New Teacher Tip #8: Make Unlikely Friends
During my second student teaching semester, my mentor teacher was amazing. (If you want more information about my teaching journey, read it here.) Ms. D told me that I needed to be sure to make friends with the custodians, the cafeteria workers, the front office people, and the school nurse. These are people who know where things are and how to get things that you need. If you’re friendly with them and don’t cause them issues, they are more likely to help you.
So, I made sure that I kept a broom in my classroom. I never left my room in a mess for the custodians. They only had to take out my trash most days. If I did something that was messy in the classroom with my students, I would tell them beforehand. Then I would help clean it up.
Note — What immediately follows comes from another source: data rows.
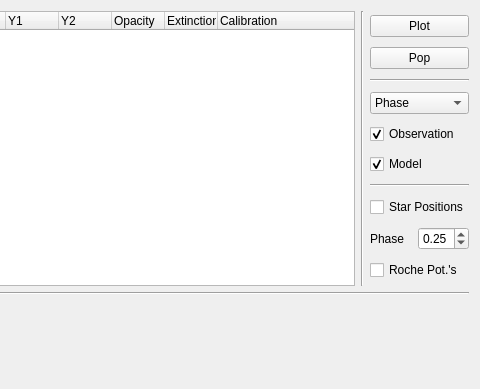
Above: resources/syntheticcurvewidget.ui from Varnani/PyWD2015 before the change; both pictures show x 430 to 910 and y 0 to 389 of the 910 by 700 pixel window. Below: the same form after it.
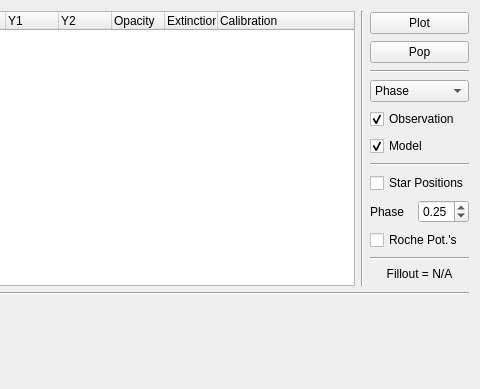
That is the form after the change.

The edit to the form file:
```diff
--- a/resources/syntheticcurvewidget.ui
+++ b/resources/syntheticcurvewidget.ui
@@ -147,6 +147,37 @@
          </property>
         </widget>
        </item>
+       <item row="11" column="0" colspan="2">
+        <widget class="QLabel" name="fillout_label">
+         <property name="enabled">
+          <bool>true</bool>
+         </property>
+         <property name="sizePolicy">
+          <sizepolicy hsizetype="Preferred" vsizetype="Fixed">
+           <horstretch>0</horstretch>
+           <verstretch>0</verstretch>
+          </sizepolicy>
+         </property>
+         <property name="toolTip">
+          <string>Compute fillout factor as defined in BinaryMaker software;
+Bradstreet, D. H. 1993, IAU Commission on Close Binary Stars, 21, 151
+Bradstreet, D. H. and Steelman, D. P. 2002, Bulletin of the American Astronomical Society, 34, 75.02  </string>
+         </property>
+         <property name="text">
+          <string>Fillout = N/A</string>
+         </property>
+         <property name="alignment">
+          <set>Qt::AlignCenter</set>
+         </property>
+        </widget>
+       </item>
+       <item row="10" column="0" colspan="2">
+        <widget class="Line" name="line_4">
+         <property name="orientation">
+          <enum>Qt::Horizontal</enum>
+         </property>
+        </widget>
+       </item>
       </layout>
      </item>
      <item row="0" column="0">
```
The ladies in the office at the schools were always helpful too. They could tell me where to find paper, poster board, pencils, and other things I needed. There were times I heard them tell other teachers to ask their department chair for things because those teachers weren’t friendly with them.
A little kindness can go a long way with anyone at the school. Try it. Make friends with people who know things that you will need to know. Also be sure to return the favor if they need something from you.
New Teacher Tip #9: Ask a lot of Questions
This goes along with asking for help. Sometimes you don’t need physical help; you need information.
If you have a lot of questions that come to you during the day, write them down. Make a list. Then go to your mentor teacher and ask. If he/she can’t answer all the questions, get a referral of where to go for answers.
Don’t leave questions unanswered. Find someone who knows the answers or a place in the school to get the answers.
Here are some things you may have questions about, and you can add to this list.
Be sure you have answers to everything so that you can serve the students the best way possible.
New Teacher Tip #10: Get Organized
Be sure that you have the right supplies to be organized. Share your Amazon list with others who support you
Here are a few of my favorite things. (Did you start singing the song too?)
Stapler and Staples
Lesson Plan Book
Have a system in place before the year begins. It will make it so much easier to get started. Then, of course, you can always tweak it as needed to match what will work best in your classroom.
BONUS New Teacher Tip: Take Care of Yourself
Self-care is important no matter what job you hold. However, you need to be sure that you are taking care of yourself. You really can’t take care of others if you don’t take care of yourself first.
This can include simple things like journaling to get things off your mind.
It can also be manicures, pedicures, and massages.
One thing I loved to do was sleep in, especially on the weekends. On weeknights, I tried to go to sleep early. My mornings, during the week, started at 4:30am; I had to make sure I had at least 6 hours of sleep if not more.
Every year that you teach, you will gain experience, obviously. You will also gain knowledge that you can carry into all of your future years.
I hope that you can take these 10 New Teacher Tips with you into your first year.
Have a great first year! You’ve got this.